Measure Parks and

Recreation(***)

Workload Number of participants

in athletic program

Efficiency Percent of all local youth

participating in athletic

programs

Percent of all local

youth participating in all

recreation programs

Effectiveness The use of Benefits Based Programming can directly

produce effectiveness measures

Productivity

SOURCES:

(*) City of Indianapolis (1998). 1998 Annual Budget: Department of

Parks and Recreation. Retrieved September 24, 2000 from the World

Wide Web: http://www.IndyGov.org/controller/budget/d7_d720

.htm#P126_6516

(**) Excerpted from the City of Rock Hill, SC Parks, Recreation, and

Tourism Mid-Year Performance Budget Report

(***) Ammons, D. N. (1996). Municipal Benchmarks: Assessing local

performance and establishing community standards. Thousand Oaks, CA:

Sage Publications.

Effectiveness measures describe the quality of the performance of the service (Ammons, 1996). Participant satisfaction has been regularly used as an effectiveness measure in parks and recreation. However, other measures of specific outcomes relating to attitude or behavioral change in participants as suggested by Hatry (1999) and others have not been readily utilized.

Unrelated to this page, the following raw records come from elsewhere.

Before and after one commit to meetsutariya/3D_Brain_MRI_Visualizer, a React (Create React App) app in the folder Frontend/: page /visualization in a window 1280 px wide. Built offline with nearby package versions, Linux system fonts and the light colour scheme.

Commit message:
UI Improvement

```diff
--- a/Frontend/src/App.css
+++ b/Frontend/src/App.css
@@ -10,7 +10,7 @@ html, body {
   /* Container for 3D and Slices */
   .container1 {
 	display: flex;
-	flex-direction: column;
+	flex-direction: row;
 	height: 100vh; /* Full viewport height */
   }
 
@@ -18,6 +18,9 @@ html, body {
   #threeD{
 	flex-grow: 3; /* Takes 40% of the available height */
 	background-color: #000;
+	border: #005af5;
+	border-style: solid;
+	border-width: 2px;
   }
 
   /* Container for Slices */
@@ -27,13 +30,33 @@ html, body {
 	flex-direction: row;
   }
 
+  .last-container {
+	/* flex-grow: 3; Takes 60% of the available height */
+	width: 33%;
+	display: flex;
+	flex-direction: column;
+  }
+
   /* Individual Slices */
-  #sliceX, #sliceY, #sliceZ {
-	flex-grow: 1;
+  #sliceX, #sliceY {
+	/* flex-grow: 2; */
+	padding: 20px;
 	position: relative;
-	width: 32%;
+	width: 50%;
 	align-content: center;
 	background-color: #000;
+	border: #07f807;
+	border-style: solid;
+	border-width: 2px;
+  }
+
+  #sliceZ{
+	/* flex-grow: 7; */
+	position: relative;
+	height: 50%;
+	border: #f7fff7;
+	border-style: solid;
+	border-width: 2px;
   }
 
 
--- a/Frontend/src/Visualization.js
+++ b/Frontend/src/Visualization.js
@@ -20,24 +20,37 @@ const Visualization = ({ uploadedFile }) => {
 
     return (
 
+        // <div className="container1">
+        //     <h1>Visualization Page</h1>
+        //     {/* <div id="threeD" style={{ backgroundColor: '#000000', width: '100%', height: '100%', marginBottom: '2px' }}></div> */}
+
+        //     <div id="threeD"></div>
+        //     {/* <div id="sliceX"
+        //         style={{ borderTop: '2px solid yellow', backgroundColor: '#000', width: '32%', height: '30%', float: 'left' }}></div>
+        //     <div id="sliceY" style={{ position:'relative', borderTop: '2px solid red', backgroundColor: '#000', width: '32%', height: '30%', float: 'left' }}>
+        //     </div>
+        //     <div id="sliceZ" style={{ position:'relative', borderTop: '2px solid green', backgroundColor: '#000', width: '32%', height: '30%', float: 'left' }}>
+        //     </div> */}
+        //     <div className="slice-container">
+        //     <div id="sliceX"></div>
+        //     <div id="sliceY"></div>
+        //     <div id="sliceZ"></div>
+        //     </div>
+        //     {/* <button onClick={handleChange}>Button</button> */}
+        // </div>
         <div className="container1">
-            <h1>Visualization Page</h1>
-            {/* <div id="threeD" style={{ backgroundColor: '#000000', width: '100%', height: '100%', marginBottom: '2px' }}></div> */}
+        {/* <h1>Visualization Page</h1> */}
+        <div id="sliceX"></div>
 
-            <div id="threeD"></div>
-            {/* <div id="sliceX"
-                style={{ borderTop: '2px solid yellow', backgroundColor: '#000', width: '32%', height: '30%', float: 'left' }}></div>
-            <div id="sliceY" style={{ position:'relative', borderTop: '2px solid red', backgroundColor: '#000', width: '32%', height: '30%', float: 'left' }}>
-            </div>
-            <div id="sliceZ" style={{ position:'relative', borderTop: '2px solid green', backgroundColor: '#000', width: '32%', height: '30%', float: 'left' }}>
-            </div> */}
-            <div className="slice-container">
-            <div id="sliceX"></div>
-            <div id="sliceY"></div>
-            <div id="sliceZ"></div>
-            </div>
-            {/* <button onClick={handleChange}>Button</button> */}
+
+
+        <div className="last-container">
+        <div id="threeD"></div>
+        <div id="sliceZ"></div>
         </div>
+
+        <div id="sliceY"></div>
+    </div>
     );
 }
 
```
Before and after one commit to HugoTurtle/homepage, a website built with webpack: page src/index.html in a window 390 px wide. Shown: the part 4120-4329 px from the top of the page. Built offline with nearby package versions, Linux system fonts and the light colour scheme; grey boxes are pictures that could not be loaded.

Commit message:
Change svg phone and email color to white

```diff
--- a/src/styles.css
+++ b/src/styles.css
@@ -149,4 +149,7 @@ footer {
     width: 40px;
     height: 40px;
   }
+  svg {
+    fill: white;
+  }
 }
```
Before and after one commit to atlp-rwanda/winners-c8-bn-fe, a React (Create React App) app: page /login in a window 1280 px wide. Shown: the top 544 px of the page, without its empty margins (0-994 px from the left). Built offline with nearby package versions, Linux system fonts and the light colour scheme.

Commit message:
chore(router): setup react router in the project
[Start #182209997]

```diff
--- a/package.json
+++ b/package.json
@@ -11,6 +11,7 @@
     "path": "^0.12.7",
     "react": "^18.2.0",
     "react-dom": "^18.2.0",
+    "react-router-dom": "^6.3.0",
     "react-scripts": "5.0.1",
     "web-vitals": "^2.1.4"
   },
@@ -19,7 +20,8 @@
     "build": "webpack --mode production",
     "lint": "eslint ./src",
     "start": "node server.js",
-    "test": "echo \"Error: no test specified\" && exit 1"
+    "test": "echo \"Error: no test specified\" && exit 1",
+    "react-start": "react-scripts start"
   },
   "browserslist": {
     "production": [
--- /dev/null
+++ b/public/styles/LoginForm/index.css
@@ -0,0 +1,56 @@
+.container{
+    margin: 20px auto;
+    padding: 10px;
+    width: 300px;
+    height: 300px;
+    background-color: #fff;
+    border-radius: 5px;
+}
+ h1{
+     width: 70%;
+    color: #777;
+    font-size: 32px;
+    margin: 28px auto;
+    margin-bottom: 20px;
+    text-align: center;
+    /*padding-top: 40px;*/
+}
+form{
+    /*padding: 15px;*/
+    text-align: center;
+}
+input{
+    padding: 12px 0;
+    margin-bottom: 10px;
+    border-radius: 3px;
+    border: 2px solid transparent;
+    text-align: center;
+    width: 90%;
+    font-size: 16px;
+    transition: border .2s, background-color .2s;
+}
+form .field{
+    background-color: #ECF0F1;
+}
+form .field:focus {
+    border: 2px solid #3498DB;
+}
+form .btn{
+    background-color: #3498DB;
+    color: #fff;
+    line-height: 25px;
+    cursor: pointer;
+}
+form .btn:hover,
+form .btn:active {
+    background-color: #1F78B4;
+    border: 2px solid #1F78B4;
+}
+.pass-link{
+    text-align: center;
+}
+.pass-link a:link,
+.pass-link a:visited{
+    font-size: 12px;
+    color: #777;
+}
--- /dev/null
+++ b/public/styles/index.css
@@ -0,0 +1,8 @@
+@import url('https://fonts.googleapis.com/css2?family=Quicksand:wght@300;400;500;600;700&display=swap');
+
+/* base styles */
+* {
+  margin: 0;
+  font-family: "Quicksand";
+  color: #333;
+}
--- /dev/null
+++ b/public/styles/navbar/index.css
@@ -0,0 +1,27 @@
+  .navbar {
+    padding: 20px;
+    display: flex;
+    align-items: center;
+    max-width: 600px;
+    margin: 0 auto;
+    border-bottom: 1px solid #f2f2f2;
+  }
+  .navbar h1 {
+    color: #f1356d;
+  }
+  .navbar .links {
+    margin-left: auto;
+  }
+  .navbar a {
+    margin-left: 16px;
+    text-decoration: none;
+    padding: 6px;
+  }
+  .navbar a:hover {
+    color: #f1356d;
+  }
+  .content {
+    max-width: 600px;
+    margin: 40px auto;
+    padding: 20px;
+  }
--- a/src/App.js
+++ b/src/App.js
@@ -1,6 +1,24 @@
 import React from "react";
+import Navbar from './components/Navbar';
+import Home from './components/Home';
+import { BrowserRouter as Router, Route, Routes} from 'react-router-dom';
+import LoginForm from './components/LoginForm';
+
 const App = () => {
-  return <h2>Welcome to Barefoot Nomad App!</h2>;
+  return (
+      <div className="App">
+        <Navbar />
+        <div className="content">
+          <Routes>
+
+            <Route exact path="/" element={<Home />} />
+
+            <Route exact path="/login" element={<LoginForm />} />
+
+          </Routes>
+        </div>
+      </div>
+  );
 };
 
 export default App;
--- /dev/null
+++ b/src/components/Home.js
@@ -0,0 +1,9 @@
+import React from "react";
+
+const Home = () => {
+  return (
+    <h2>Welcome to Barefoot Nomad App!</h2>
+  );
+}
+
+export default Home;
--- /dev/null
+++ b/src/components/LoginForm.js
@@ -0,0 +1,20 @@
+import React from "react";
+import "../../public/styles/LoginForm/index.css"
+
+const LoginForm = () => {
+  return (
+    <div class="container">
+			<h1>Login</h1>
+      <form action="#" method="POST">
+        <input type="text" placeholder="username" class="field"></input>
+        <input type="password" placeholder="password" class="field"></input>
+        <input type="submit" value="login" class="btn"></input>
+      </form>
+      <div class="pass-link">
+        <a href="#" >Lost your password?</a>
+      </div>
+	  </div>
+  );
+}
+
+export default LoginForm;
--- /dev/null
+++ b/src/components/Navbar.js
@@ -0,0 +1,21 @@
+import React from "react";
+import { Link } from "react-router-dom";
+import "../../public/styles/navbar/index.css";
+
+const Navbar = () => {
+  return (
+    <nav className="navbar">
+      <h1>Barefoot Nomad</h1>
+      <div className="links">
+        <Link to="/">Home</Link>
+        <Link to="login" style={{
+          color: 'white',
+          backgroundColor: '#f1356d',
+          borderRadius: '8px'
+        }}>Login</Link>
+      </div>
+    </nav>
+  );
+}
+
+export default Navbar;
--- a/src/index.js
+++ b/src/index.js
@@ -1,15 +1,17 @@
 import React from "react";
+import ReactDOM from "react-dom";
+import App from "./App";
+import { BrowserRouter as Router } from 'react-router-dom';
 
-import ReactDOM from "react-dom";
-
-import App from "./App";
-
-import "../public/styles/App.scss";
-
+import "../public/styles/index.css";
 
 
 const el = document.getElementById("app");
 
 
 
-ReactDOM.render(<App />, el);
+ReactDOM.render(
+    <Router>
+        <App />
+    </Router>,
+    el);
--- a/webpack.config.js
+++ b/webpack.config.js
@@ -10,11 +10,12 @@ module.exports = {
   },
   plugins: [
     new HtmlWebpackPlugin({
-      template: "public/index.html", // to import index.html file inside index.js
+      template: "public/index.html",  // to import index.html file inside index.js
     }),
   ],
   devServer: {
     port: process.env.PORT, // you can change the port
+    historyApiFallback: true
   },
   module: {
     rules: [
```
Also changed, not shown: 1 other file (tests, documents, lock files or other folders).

Types of effectiveness measures that could be reported are:

* 75% of participants in the softball league will be very satisfied with the league

* 65% of participants in the after-school program will increase their self esteem

* 50% of the participants attending the community festival will indicate that they feel more committed to bettering their community

* 75% of citizens will rate park maintenance as above average.

The percentages are based upon the estimate of the number of consumers that realistically would meet the intended objective. Very rarely would 100% of the participants ever achieve a stated measure.

And finally, productivity measures “combine the dimensions of efficiency and effectiveness in a single indicator” of performance (Ammons, 1996, p. 12). Examples of productivity measures that could be reported are:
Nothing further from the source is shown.